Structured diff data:
━━━━━━━━━━

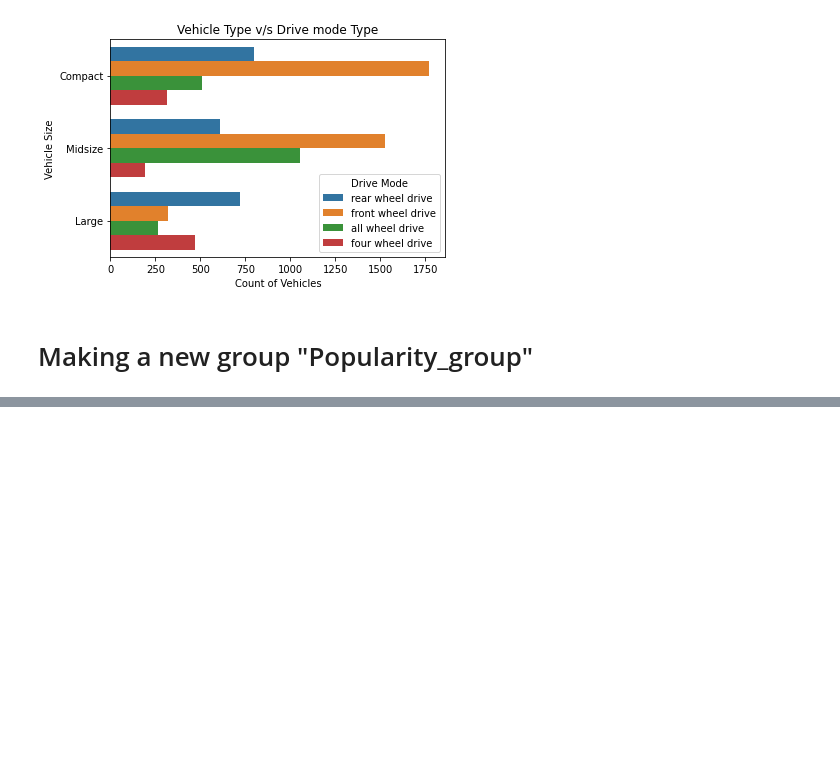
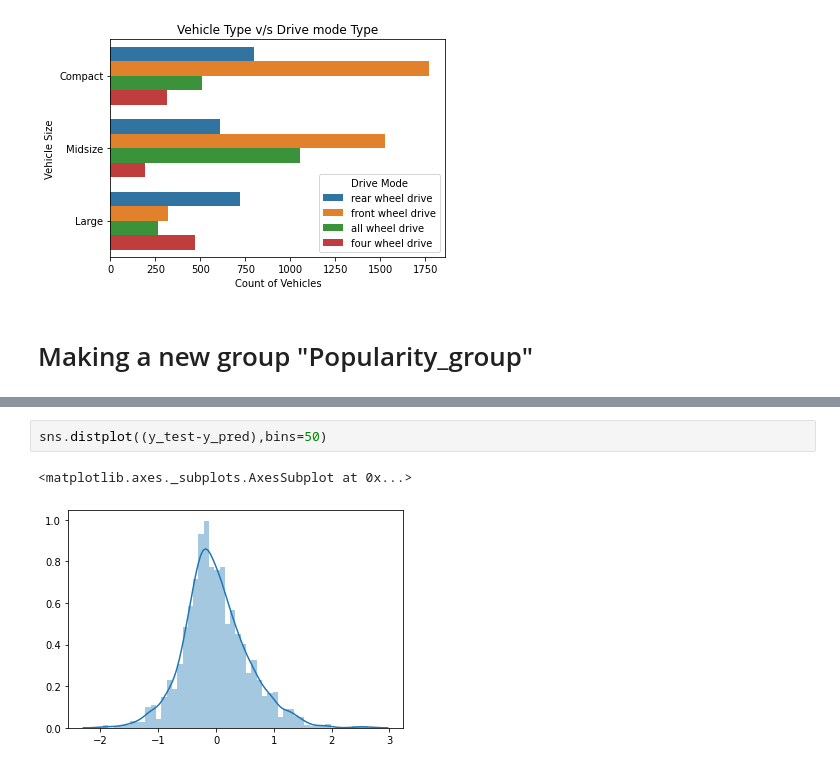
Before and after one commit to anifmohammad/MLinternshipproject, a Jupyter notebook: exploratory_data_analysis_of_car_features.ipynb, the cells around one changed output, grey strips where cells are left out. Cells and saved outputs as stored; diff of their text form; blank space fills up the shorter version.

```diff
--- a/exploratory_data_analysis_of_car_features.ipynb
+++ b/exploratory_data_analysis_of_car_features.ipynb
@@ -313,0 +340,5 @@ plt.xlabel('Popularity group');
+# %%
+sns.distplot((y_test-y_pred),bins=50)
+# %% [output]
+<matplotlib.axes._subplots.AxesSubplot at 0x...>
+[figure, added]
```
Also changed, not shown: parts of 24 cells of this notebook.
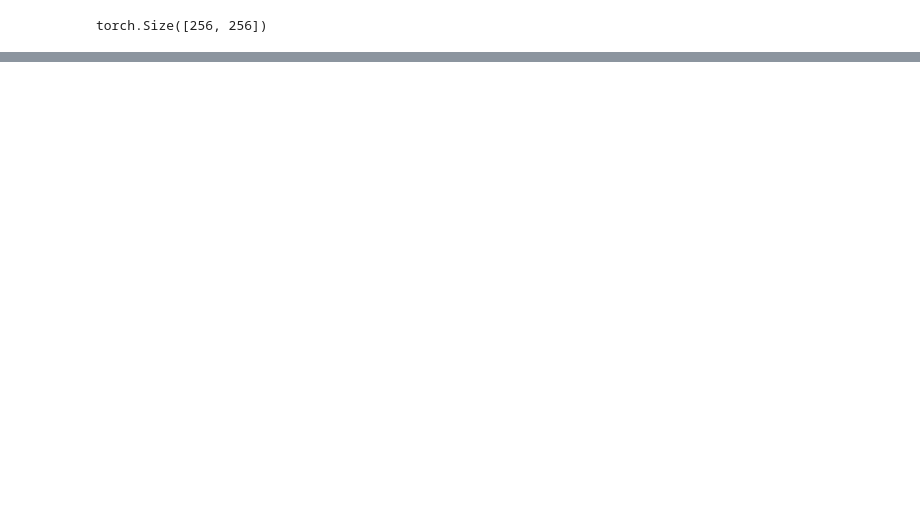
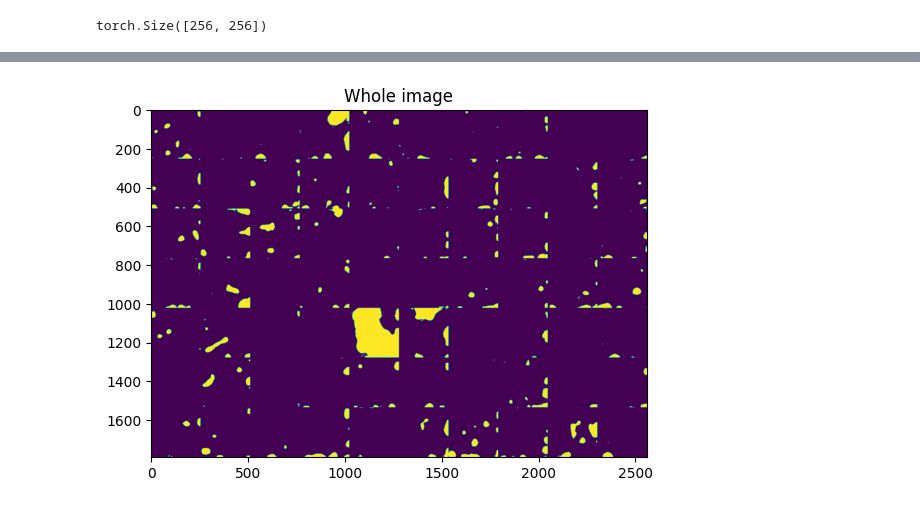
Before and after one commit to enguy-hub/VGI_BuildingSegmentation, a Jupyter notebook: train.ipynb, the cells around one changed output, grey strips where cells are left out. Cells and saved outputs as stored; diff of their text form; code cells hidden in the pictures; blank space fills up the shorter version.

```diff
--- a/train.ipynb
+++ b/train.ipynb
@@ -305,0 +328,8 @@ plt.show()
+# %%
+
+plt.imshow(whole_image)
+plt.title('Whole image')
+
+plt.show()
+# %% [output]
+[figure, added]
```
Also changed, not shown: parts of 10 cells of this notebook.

━━━━━━━━━━

_ABOUT THIS TASK_. Write out each line again, exactly as it appears above, except for any picture.

_FINISHED EXERCISE_.
Before and after one commit to anifmohammad/MLinternshipproject, a Jupyter notebook: exploratory_data_analysis_of_car_features.ipynb, the cells around one changed output, grey strips where cells are left out. Cells and saved outputs as stored; diff of their text form; blank space fills up the shorter version.

```diff
--- a/exploratory_data_analysis_of_car_features.ipynb
+++ b/exploratory_data_analysis_of_car_features.ipynb
@@ -313,0 +340,5 @@ plt.xlabel('Popularity group');
+# %%
+sns.distplot((y_test-y_pred),bins=50)
+# %% [output]
+<matplotlib.axes._subplots.AxesSubplot at 0x...>
+[figure, added]
```
Also changed, not shown: parts of 24 cells of this notebook.
Before and after one commit to enguy-hub/VGI_BuildingSegmentation, a Jupyter notebook: train.ipynb, the cells around one changed output, grey strips where cells are left out. Cells and saved outputs as stored; diff of their text form; code cells hidden in the pictures; blank space fills up the shorter version.

```diff
--- a/train.ipynb
+++ b/train.ipynb
@@ -305,0 +328,8 @@ plt.show()
+# %%
+
+plt.imshow(whole_image)
+plt.title('Whole image')
+
+plt.show()
+# %% [output]
+[figure, added]
```
Also changed, not shown: parts of 10 cells of this notebook.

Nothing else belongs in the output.